#### [Goal of the exercise]
Here are some records; copy every line that holds the word "your".

#### [Given data]
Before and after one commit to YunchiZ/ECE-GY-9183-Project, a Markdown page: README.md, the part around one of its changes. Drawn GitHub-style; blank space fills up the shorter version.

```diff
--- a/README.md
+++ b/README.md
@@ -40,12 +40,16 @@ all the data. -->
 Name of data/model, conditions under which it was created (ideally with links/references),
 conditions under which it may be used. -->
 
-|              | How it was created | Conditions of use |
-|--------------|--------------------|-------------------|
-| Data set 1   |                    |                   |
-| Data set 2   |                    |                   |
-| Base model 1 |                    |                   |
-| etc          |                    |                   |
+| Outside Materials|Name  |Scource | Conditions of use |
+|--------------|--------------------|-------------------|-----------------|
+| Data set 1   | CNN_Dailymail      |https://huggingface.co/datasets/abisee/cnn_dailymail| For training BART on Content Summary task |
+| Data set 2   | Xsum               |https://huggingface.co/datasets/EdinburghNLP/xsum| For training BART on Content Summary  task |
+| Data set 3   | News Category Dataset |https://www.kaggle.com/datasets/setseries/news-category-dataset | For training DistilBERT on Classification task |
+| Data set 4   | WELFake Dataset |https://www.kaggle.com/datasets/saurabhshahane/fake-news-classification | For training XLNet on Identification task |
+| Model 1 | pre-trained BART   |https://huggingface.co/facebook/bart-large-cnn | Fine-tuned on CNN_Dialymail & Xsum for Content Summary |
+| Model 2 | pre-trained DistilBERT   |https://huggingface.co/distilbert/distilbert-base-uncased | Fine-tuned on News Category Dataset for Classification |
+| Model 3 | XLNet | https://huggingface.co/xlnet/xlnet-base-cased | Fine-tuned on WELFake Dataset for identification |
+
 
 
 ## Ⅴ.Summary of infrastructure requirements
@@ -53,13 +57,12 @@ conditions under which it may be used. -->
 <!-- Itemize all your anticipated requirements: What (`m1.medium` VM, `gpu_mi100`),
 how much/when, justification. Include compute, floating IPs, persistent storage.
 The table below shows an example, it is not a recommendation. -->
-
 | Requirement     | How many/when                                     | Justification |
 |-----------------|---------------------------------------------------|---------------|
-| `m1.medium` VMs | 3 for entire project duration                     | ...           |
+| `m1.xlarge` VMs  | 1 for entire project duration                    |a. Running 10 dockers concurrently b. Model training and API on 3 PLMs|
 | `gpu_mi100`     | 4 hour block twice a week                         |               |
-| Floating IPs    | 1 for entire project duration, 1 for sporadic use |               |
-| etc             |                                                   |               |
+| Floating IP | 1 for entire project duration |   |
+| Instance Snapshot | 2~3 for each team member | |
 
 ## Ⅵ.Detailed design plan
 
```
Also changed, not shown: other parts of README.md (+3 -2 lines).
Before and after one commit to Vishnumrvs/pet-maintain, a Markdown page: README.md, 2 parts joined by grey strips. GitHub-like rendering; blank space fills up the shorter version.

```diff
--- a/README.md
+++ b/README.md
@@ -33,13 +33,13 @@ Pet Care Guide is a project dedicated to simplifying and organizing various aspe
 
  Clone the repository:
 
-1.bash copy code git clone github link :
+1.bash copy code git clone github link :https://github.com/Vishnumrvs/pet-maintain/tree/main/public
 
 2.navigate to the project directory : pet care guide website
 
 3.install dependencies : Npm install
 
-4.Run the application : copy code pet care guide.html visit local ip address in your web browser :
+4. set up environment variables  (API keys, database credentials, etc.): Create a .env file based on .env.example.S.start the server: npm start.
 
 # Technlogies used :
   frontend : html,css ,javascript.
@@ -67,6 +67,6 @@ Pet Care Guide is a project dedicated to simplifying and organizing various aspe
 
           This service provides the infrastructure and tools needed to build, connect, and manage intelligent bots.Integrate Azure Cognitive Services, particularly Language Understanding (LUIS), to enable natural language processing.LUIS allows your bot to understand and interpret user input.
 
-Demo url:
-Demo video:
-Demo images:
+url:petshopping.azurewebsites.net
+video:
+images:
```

#### [Exercise result]
 <!-- Itemize all your anticipated requirements: What (`m1.medium` VM, `gpu_mi100`),
-4.Run the application : copy code pet care guide.html visit local ip address in your web browser :
           This service provides the infrastructure and tools needed to build, connect, and manage intelligent bots.Integrate Azure Cognitive Services, particularly Language Understanding (LUIS), to enable natural language processing.LUIS allows your bot to understand and interpret user input.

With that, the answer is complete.